“Being a meteorite hunter is probably not the best capital return on your time but it’s a very exciting and rewarding life in every other way.”
– Geoff Notkin, Aerolite Meteorites
Physics is hard.
I’m sorry, let me elaborate: physics is really hard. The sharpest minds of our entire species have been hammering away at the fundamental rules of our Universe for the past several hundred years, and while they’ve discovered an incredible lot about the tiniest bits of things that make up… well, everything… it’s still hard. There are still a lot of questions, and a lot to learn and find out, and all of it is just terribly scientific and mathematical and counter-intuitive to anything you might think you know about how stuff works.
Thankfully, author and physicist Dave Goldberg is here to explain it all… or at least give you a working familiarity with the basics. And yes, there are basics. (Even in physics.)
UPDATE: Read on to find out how to win a free copy of the book!
Do you need a new calendar? Of course you do, the year’s almost over. (And if you’d forgotten, well.. you’re welcome.) Of course if you’re reading this post you’re most likely a fan of space exploration, and so you’ll need a calendar that’s going to entertain your fascination about space for a whole year.
This one is it.
If you can’t see the annular eclipse occurring tonight from where you are, you can watch it LIVE here on LITD! The feed above (providing it’s not over capacity) will be aired from Petroglyph National Monument in New Mexico, beginning at 9 pm Eastern time — right in prime U.S. viewing location!
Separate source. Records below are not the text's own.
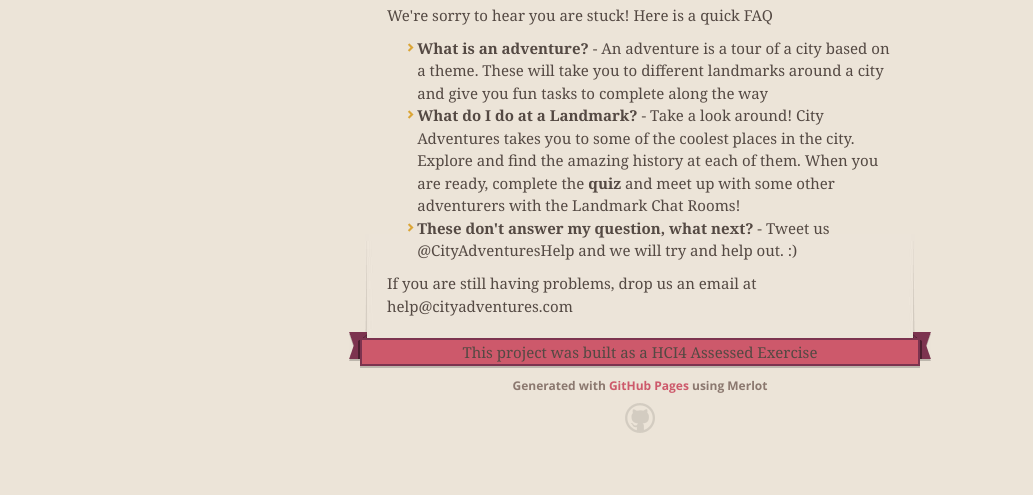
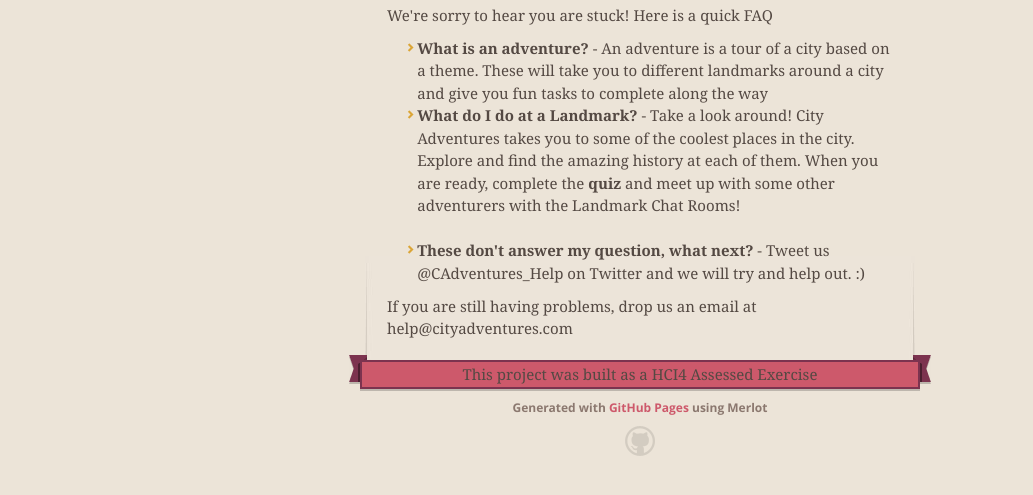
Before and after one commit to allyjweir/city-adventure, a plain HTML site: page help.html in a window 1280 px wide. Shown: the part 191-686 px from the top of the page, without its empty margins (0-1033 px from the left). Drawn offline with nearby package versions, Linux system fonts and the light colour scheme.

Commit message:
changed twitter handle

```diff
--- a/help.html
+++ b/help.html
@@ -48,7 +48,8 @@
 	<ul>
 		<li><strong>What is an adventure?</strong> - An adventure is a tour of a city based on a theme. These will take you to different landmarks around a city and give you fun tasks to complete along the way</li>
 		<li><strong>What do I do at a Landmark?</strong> - Take a look around! City Adventures takes you to some of the coolest places in the city. Explore and find the amazing history at each of them. When you are ready, complete the <strong>quiz</strong> and meet up with some other adventurers with the <i>Landmark Chat Rooms</i>!</li>
-		<li><strong>These don't answer my question, what next?</strong> - Tweet us @CityAdventuresHelp and we will try and help out. :) </li>
+		<br>
+		<li><strong>These don't answer my question, what next?</strong> - Tweet us @CAdventures_Help on Twitter and we will try and help out. :) </li>
 	</ul>
 
 	<p>If you are still having problems, drop us an email at help@cityadventures.com</p>
```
You won’t need to purchase plane tickets or any special eyewear to watch the eclipse safely from your own computer. :)
Viewable from the western US, the Pacific and eastern Asia, the eclipse will feature a “ring of fire” at totality created by the Moon passing in front of the Sun — but at a distance where the Sun is not completely covered. (As a result there’s still a lot of UV radiation coming from the Sun, so as always don’t observe the Sun directly without adequate protection.. find out how to safely view eclipses here.)
The video is provided by LiveStream, the National Park Service and the U.S. Department of the Interior.
Find more links to live eclipse feeds on Universe Today here.